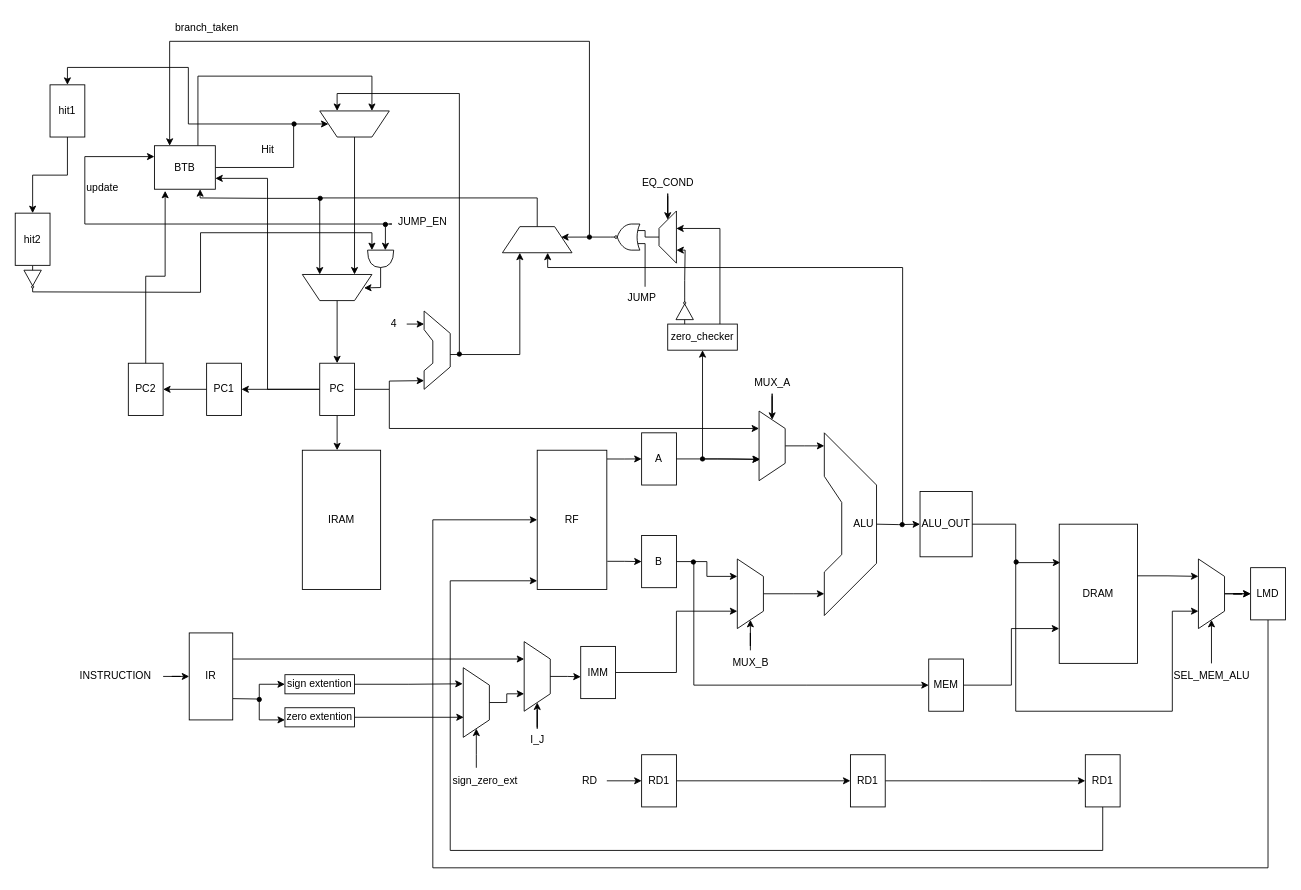
Before: dlx.drawio in Luca-002/dlx, a draw.io diagram. Source tidied: cells renumbered, new cells numbered last; positions are measured from the earlier drawing's top-left corner, leaving out a move shared by most shapes. Both pictures are drawn from the tidied source at 87%, with x=0, y=0 at pixel (15, 15).
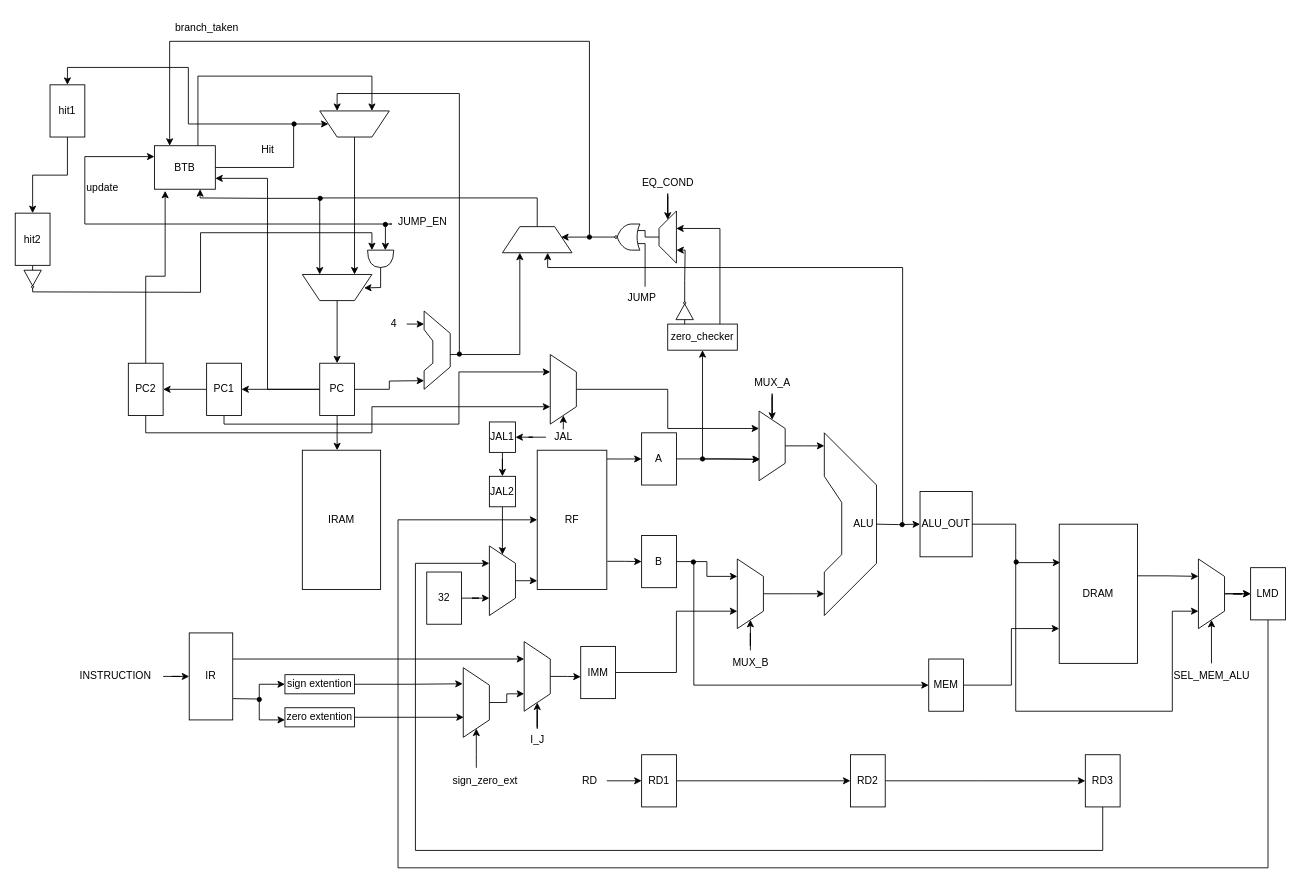
Above is the later version.

The change refers to these unchanged cells:
```xml
<mxCell id="5" value="RF" style="whiteSpace=wrap;html=1;" parent="1" vertex="1">
  <mxGeometry x="600" y="500" width="80" height="160" as="geometry" />
</mxCell>
<mxCell id="58" value="LMD" style="whiteSpace=wrap;html=1;" parent="1" vertex="1">
  <mxGeometry x="1420" y="635" width="40" height="60" as="geometry" />
</mxCell>
<mxCell id="72" style="shape=trapezoid;perimeter=trapezoidPerimeter;whiteSpace=wrap;html=1;fixedSize=1;rotation=90;" parent="1" vertex="1">
  <mxGeometry x="830" y="480" width="80" height="30" as="geometry" />
</mxCell>
<mxCell id="108" value="PC1" style="whiteSpace=wrap;html=1;" parent="1" vertex="1">
  <mxGeometry x="220" y="400" width="40" height="60" as="geometry" />
</mxCell>
<mxCell id="109" value="PC2" style="whiteSpace=wrap;html=1;" parent="1" vertex="1">
  <mxGeometry x="130" y="400" width="40" height="60" as="geometry" />
</mxCell>
```

Change to the diagram source:
```diff
@@
-    <mxCell id="47" value="RD1" style="whiteSpace=wrap;html=1;" parent="1" vertex="1">
+    <mxCell id="47" value="RD2" style="whiteSpace=wrap;html=1;" parent="1" vertex="1">
       <mxGeometry x="960" y="850" width="40" height="60" as="geometry" />
     </mxCell>
-    <mxCell id="48" value="RD1" style="whiteSpace=wrap;html=1;" parent="1" vertex="1">
+    <mxCell id="48" value="RD3" style="whiteSpace=wrap;html=1;" parent="1" vertex="1">
       <mxGeometry x="1230" y="850" width="40" height="60" as="geometry" />
     </mxCell>
-    <mxCell id="49" style="edgeStyle=orthogonalEdgeStyle;rounded=0;jettySize=auto;html=1;entryX=0;entryY=0.938;entryDx=0;entryDy=0;entryPerimeter=0;" parent="1" edge="1" source="48" target="5">
+    <mxCell id="49" style="edgeStyle=orthogonalEdgeStyle;rounded=0;jettySize=auto;html=1;entryX=0.25;entryY=1;entryDx=0;entryDy=0;" parent="1" edge="1" source="48" target="149">
       <mxGeometry relative="1" as="geometry">
         <Array as="points">
           <mxPoint x="1250" y="960" />
-          <mxPoint x="500" y="960" />
-          <mxPoint x="500" y="650" />
+          <mxPoint x="460" y="960" />
+          <mxPoint x="460" y="630" />
         </Array>
       </mxGeometry>
     </mxCell>
@@
     <mxCell id="57" style="edgeStyle=orthogonalEdgeStyle;rounded=0;jettySize=auto;html=1;entryX=0;entryY=0.5;entryDx=0;entryDy=0;" parent="1" edge="1" source="58" target="5">
       <mxGeometry relative="1" as="geometry">
         <Array as="points">
           <mxPoint x="1440" y="980" />
-          <mxPoint x="480" y="980" />
-          <mxPoint x="480" y="580" />
+          <mxPoint x="440" y="980" />
+          <mxPoint x="440" y="580" />
         </Array>
       </mxGeometry>
     </mxCell>
@@
-    <mxCell id="73" style="endArrow=classic;html=1;rounded=0;entryX=0.25;entryY=1;entryDx=0;entryDy=0;" parent="1" edge="1" target="72">
-      <mxGeometry relative="1" as="geometry">
-        <mxPoint x="430" y="430" as="sourcePoint" />
-        <Array as="points">
-          <mxPoint x="430" y="475" />
-        </Array>
-      </mxGeometry>
-    </mxCell>
@@
+    <mxCell id="145" style="edgeStyle=orthogonalEdgeStyle;rounded=0;jettySize=auto;html=1;entryX=0.25;entryY=1;entryDx=0;entryDy=0;" parent="1" edge="1" source="108" target="152">
+      <mxGeometry relative="1" as="geometry">
+        <Array as="points">
+          <mxPoint x="240" y="470" />
+          <mxPoint x="510" y="470" />
+          <mxPoint x="510" y="410" />
+        </Array>
+      </mxGeometry>
+    </mxCell>
@@
+    <mxCell id="146" style="edgeStyle=orthogonalEdgeStyle;rounded=0;jettySize=auto;html=1;entryX=0.75;entryY=1;entryDx=0;entryDy=0;" parent="1" edge="1" source="109" target="152">
+      <mxGeometry relative="1" as="geometry">
+        <Array as="points">
+          <mxPoint x="150" y="480" />
+          <mxPoint x="410" y="480" />
+          <mxPoint x="410" y="450" />
+        </Array>
+      </mxGeometry>
+    </mxCell>
@@
+    <mxCell id="147" style="edgeStyle=orthogonalEdgeStyle;rounded=0;jettySize=auto;html=1;entryX=0.75;entryY=1;entryDx=0;entryDy=0;" parent="1" edge="1" source="148" target="149">
+      <mxGeometry relative="1" as="geometry" />
+    </mxCell>
+    <mxCell id="148" value="32" style="whiteSpace=wrap;html=1;" parent="1" vertex="1">
+      <mxGeometry x="473" y="640" width="40" height="60" as="geometry" />
+    </mxCell>
+    <mxCell id="149" style="shape=trapezoid;perimeter=trapezoidPerimeter;whiteSpace=wrap;html=1;fixedSize=1;rotation=90;" parent="1" vertex="1">
+      <mxGeometry x="520" y="635" width="80" height="30" as="geometry" />
+    </mxCell>
+    <mxCell id="150" style="edgeStyle=orthogonalEdgeStyle;rounded=0;jettySize=auto;html=1;entryX=0;entryY=0.938;entryDx=0;entryDy=0;entryPerimeter=0;" parent="1" edge="1" source="149" target="5">
+      <mxGeometry relative="1" as="geometry" />
+    </mxCell>
+    <mxCell id="151" style="edgeStyle=orthogonalEdgeStyle;rounded=0;jettySize=auto;html=1;entryX=0.25;entryY=1;entryDx=0;entryDy=0;" parent="1" edge="1" source="152" target="72">
+      <mxGeometry relative="1" as="geometry" />
+    </mxCell>
+    <mxCell id="152" style="shape=trapezoid;perimeter=trapezoidPerimeter;whiteSpace=wrap;html=1;fixedSize=1;rotation=90;" parent="1" vertex="1">
+      <mxGeometry x="590" y="415" width="80" height="30" as="geometry" />
+    </mxCell>
+    <mxCell id="153" style="edgeStyle=orthogonalEdgeStyle;rounded=0;jettySize=auto;html=1;entryX=1;entryY=0.5;entryDx=0;entryDy=0;" parent="1" edge="1" target="152">
+      <mxGeometry relative="1" as="geometry">
+        <mxPoint x="630" y="476" as="sourcePoint" />
+      </mxGeometry>
+    </mxCell>
+    <mxCell id="154" style="edgeStyle=orthogonalEdgeStyle;rounded=0;jettySize=auto;html=1;entryX=1;entryY=0.5;entryDx=0;entryDy=0;" parent="1" edge="1" source="155" target="157">
+      <mxGeometry relative="1" as="geometry" />
+    </mxCell>
+    <mxCell id="155" value="JAL" style="text;html=1;align=center;verticalAlign=middle;points=[];strokeColor=none;fillColor=none;" parent="1" vertex="1">
+      <mxGeometry x="610" y="470" width="40" height="30" as="geometry" />
+    </mxCell>
+    <mxCell id="156" style="edgeStyle=orthogonalEdgeStyle;rounded=0;jettySize=auto;html=1;" parent="1" edge="1" source="157" target="159">
+      <mxGeometry relative="1" as="geometry" />
+    </mxCell>
+    <mxCell id="157" value="JAL1" style="whiteSpace=wrap;html=1;" parent="1" vertex="1">
+      <mxGeometry x="545" y="467.5" width="30" height="35" as="geometry" />
+    </mxCell>
+    <mxCell id="158" style="edgeStyle=orthogonalEdgeStyle;rounded=0;jettySize=auto;html=1;entryX=0;entryY=0.5;entryDx=0;entryDy=0;" parent="1" edge="1" source="159" target="149">
+      <mxGeometry relative="1" as="geometry" />
+    </mxCell>
+    <mxCell id="159" value="JAL2" style="whiteSpace=wrap;html=1;" parent="1" vertex="1">
+      <mxGeometry x="545" y="530" width="30" height="35" as="geometry" />
+    </mxCell>
```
========================================================================
- Task prompt
Provide every line from the material that contains the word "sourcePoint".

- Answer space
-        <mxPoint x="430" y="430" as="sourcePoint" />
+        <mxPoint x="630" y="476" as="sourcePoint" />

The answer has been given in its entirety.